Food Crop Production, Hunger, and Rural Poverty in Nigeria’s Benue Area, 1920–1995 is a history of three interconnected themes: hunger, food crop production and rural poverty, covering the pre-colonial, colonial and post-colonial epochs through which the present Benue State in Central Nigeria emerged. The book deals with food and rural development policies and the challenges of successive colonial and post-colonial governments, as well as the corresponding methods of survival by the people. The book also explains why hunger exists in the midst of high levels of food production and why food producers tend to suffer deprivations and abject poverty. Benue State food producers are a good example of the existence of hunger in the midst of food production and rural poverty in Nigeria. However, the book’s most important conclusion is that further development relies on the agricultural resources upon which the people of Benue State have depended throughout their history.

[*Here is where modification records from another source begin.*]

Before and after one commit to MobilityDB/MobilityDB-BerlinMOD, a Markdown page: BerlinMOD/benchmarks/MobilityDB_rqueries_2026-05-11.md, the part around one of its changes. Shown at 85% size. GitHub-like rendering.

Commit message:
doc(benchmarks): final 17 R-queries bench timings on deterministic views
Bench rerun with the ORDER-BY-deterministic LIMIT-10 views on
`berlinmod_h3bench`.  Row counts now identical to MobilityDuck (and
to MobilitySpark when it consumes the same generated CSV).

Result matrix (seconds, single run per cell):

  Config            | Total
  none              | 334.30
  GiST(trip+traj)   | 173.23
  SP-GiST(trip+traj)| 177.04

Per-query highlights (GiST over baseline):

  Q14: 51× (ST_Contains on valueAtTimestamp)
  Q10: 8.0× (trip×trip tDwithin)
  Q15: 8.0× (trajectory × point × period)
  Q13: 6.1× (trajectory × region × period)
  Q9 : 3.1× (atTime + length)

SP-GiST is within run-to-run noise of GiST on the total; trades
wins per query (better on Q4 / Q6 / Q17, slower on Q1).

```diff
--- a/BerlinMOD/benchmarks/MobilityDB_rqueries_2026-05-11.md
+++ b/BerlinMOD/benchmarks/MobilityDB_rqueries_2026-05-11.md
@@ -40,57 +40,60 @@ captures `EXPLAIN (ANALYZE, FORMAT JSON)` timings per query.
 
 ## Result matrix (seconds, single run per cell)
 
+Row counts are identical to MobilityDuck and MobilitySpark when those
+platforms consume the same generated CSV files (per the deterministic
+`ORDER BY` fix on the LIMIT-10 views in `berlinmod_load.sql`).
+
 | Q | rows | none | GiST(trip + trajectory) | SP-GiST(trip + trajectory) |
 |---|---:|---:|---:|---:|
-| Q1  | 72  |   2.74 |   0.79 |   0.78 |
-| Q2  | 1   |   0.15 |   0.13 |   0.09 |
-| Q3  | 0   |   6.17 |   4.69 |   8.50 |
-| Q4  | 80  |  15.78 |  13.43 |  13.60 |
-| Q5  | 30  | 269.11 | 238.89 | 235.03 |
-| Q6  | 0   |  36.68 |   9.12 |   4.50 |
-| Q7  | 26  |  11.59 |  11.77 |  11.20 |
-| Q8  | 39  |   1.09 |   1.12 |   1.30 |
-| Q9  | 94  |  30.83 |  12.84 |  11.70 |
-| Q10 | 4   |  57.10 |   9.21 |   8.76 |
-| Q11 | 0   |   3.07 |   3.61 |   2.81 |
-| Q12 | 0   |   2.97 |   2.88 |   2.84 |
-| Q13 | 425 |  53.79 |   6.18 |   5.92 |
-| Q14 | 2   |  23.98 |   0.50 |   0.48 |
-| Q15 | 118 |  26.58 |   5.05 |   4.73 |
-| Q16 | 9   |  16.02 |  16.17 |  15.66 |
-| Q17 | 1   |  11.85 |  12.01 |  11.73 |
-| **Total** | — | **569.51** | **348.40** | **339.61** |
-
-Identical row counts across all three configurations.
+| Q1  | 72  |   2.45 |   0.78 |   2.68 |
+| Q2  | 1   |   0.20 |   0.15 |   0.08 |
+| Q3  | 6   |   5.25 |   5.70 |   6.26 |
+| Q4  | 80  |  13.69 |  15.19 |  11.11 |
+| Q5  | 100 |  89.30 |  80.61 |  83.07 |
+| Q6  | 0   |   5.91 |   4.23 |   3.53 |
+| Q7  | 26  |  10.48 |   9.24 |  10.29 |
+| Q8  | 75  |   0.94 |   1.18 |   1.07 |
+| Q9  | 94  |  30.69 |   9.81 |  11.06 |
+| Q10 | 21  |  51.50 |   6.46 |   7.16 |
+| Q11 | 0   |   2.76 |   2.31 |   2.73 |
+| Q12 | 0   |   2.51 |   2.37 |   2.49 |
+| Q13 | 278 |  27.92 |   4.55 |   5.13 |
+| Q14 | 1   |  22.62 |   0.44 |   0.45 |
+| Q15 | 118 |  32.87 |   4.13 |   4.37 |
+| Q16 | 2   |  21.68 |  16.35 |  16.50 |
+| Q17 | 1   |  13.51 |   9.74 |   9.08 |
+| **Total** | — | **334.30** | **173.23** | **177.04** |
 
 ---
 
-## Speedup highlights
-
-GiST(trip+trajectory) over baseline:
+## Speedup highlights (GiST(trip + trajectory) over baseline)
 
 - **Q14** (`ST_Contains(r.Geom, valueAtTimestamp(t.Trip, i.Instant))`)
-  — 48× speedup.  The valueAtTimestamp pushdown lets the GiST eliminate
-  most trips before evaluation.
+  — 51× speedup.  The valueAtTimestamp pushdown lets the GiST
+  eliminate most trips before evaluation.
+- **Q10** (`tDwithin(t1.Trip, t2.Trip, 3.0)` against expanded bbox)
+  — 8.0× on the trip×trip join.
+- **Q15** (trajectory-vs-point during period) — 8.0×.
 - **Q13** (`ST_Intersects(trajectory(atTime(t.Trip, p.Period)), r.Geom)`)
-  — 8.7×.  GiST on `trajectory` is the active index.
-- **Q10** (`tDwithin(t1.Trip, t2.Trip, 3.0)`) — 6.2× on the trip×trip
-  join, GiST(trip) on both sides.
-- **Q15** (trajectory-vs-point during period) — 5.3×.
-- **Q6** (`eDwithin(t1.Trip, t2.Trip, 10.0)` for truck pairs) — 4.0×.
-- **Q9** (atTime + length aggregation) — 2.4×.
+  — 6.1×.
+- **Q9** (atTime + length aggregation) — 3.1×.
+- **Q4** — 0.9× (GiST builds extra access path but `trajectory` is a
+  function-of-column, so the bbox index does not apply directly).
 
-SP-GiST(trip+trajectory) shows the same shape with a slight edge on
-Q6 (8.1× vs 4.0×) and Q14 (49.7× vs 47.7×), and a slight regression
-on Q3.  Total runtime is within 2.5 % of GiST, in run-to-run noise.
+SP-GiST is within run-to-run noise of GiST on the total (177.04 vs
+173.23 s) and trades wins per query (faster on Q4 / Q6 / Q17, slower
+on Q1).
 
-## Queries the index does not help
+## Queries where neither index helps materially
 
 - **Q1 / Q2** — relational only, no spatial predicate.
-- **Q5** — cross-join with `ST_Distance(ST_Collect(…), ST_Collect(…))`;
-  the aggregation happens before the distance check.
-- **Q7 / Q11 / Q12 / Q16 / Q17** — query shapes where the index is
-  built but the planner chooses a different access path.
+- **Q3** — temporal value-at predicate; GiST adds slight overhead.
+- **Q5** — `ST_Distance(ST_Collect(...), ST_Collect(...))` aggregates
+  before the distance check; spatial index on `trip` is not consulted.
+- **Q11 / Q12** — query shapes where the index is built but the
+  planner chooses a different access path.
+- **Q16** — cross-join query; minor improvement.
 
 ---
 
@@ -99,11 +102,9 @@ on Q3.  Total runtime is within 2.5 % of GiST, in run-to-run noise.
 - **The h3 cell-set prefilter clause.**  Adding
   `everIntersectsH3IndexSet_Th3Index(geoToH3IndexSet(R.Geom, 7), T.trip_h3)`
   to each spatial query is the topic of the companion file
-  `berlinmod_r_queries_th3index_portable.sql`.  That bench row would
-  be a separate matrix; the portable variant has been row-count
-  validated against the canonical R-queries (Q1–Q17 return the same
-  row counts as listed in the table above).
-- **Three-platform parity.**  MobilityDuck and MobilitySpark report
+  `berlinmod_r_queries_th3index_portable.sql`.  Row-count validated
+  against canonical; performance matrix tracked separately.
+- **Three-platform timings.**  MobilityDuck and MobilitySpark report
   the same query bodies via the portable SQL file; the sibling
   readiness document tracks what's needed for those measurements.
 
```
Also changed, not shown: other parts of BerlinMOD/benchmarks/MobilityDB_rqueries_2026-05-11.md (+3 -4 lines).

This book is part of the African World Series, edited by Toyin Falola, Jacob and Frances Sanger Mossiker Chair in the Humanities, University of Texas at Austin.